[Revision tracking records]
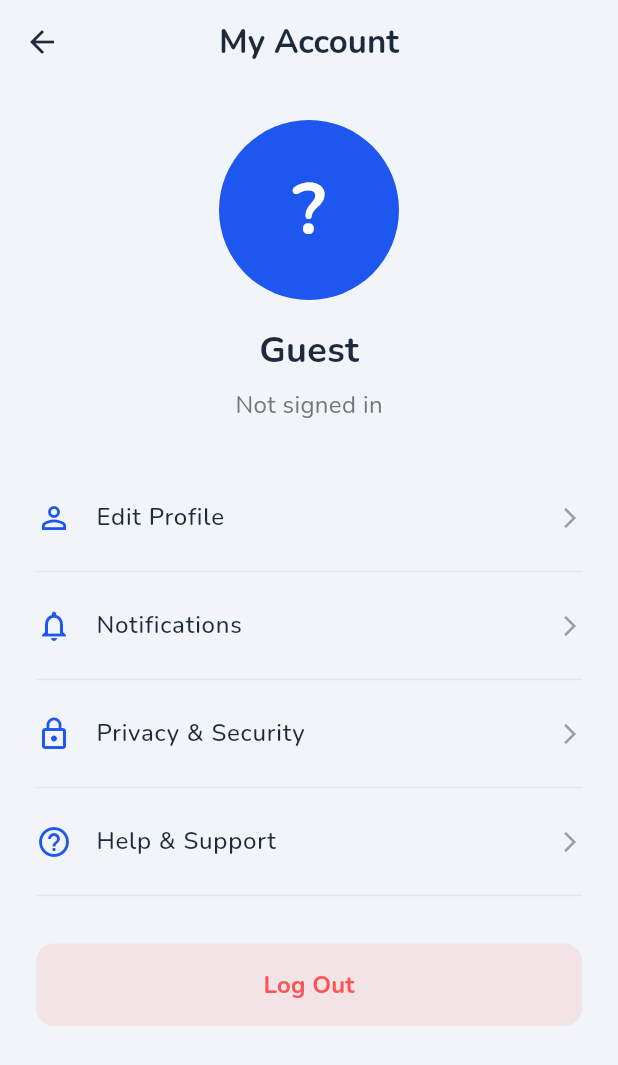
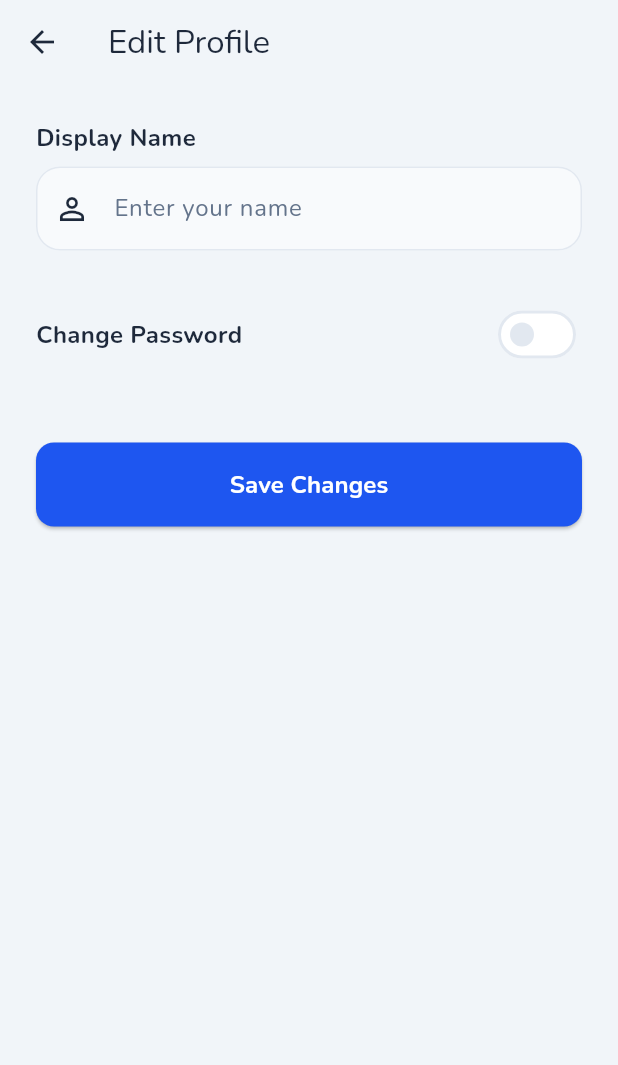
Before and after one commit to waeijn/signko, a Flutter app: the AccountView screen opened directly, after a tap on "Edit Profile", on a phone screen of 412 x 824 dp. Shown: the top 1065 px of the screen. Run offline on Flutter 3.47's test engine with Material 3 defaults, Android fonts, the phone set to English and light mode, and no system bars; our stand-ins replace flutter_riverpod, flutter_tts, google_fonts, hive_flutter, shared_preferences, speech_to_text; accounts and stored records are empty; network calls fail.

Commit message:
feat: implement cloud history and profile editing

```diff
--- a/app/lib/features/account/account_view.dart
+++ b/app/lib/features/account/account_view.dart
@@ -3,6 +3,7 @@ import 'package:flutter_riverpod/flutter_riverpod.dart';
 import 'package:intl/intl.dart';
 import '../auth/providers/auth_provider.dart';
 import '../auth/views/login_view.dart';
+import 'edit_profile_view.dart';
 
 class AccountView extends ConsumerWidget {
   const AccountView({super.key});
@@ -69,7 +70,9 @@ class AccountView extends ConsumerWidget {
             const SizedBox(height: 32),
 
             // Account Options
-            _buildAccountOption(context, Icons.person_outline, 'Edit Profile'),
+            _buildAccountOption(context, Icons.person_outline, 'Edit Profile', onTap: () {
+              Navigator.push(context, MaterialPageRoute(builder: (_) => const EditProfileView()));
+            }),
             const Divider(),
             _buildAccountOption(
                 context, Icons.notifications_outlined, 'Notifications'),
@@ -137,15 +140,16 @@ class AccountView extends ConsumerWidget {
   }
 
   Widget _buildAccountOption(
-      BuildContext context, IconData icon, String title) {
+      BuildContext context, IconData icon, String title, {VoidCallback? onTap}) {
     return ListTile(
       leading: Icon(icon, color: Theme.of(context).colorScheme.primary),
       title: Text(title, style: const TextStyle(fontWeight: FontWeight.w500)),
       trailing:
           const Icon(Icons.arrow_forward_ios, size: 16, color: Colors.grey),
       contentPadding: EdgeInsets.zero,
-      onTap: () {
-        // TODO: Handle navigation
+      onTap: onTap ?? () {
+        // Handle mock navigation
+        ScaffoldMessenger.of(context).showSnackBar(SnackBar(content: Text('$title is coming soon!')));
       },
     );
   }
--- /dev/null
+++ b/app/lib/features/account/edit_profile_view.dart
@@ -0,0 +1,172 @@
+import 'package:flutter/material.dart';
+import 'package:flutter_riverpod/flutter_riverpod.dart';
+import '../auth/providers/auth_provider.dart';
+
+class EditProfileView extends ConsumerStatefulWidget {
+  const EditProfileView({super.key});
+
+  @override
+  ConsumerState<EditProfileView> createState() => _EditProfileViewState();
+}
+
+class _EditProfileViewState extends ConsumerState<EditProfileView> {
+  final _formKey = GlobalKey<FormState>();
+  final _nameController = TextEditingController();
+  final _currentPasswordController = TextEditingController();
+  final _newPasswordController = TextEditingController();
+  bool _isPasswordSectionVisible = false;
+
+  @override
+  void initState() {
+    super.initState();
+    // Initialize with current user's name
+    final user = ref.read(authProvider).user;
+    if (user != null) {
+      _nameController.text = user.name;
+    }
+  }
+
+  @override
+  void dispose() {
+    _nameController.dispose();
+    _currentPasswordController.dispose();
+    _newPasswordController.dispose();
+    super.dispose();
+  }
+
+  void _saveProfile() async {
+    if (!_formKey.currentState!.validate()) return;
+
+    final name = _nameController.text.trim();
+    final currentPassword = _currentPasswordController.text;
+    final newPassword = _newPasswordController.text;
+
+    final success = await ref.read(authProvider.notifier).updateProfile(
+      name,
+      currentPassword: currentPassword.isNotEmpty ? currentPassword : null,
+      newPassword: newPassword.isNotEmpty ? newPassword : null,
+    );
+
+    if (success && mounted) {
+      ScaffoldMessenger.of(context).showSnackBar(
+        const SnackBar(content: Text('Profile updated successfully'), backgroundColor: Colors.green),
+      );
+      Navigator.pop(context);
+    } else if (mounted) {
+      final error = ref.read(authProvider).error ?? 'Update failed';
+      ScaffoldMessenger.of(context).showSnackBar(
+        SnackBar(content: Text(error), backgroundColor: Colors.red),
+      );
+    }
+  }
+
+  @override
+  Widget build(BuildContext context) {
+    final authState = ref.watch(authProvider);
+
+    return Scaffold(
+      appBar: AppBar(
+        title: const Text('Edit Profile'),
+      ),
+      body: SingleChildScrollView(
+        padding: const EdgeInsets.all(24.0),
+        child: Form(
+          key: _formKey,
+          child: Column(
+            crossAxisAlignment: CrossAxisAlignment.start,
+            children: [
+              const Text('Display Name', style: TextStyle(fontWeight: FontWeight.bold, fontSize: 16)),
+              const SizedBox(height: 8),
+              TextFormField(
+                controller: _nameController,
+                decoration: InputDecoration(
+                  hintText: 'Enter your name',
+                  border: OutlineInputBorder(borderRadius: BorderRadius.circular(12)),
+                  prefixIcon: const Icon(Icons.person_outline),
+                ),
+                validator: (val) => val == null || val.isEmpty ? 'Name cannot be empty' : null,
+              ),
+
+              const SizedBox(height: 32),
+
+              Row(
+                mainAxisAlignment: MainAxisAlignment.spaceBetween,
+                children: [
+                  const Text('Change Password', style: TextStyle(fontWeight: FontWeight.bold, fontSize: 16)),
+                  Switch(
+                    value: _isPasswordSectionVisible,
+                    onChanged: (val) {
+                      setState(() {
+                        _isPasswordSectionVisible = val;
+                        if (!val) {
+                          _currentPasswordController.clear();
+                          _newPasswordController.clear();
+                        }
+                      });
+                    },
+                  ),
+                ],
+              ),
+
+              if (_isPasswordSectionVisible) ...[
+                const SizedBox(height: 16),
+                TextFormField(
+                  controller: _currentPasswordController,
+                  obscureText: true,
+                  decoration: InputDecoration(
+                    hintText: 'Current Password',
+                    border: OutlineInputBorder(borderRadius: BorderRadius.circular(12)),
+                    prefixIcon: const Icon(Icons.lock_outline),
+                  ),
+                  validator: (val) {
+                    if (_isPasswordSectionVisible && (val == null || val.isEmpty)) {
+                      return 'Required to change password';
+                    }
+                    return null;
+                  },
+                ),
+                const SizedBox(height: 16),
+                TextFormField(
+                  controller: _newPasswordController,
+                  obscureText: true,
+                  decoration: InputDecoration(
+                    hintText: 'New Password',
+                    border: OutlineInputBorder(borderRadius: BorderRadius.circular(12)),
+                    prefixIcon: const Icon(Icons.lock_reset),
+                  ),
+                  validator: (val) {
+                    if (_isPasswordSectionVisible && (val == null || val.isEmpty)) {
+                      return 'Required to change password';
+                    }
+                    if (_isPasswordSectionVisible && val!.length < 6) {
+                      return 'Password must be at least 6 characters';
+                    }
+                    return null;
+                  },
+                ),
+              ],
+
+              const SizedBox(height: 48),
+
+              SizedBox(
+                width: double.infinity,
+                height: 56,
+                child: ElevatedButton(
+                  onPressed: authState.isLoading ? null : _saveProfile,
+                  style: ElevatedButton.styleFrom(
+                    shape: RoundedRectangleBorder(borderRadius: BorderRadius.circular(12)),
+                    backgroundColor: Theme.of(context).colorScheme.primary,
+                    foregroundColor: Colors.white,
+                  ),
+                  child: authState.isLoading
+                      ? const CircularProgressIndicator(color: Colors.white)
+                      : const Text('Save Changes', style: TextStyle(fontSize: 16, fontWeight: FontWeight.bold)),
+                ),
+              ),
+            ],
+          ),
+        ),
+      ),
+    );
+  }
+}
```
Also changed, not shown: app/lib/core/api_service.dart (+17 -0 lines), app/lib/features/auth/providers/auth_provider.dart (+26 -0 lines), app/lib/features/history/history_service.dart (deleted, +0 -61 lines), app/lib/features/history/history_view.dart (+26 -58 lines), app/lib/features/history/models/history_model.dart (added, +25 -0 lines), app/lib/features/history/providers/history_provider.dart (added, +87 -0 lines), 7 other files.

Exercise directions:
Filter by the word "final": copy every line of the data that holds it.

Exercise answer:
+  final _formKey = GlobalKey<FormState>();
+  final _nameController = TextEditingController();
+  final _currentPasswordController = TextEditingController();
+  final _newPasswordController = TextEditingController();
+    final user = ref.read(authProvider).user;
+    final name = _nameController.text.trim();
+    final currentPassword = _currentPasswordController.text;
+    final newPassword = _newPasswordController.text;
+    final success = await ref.read(authProvider.notifier).updateProfile(
+      final error = ref.read(authProvider).error ?? 'Update failed';
+    final authState = ref.watch(authProvider);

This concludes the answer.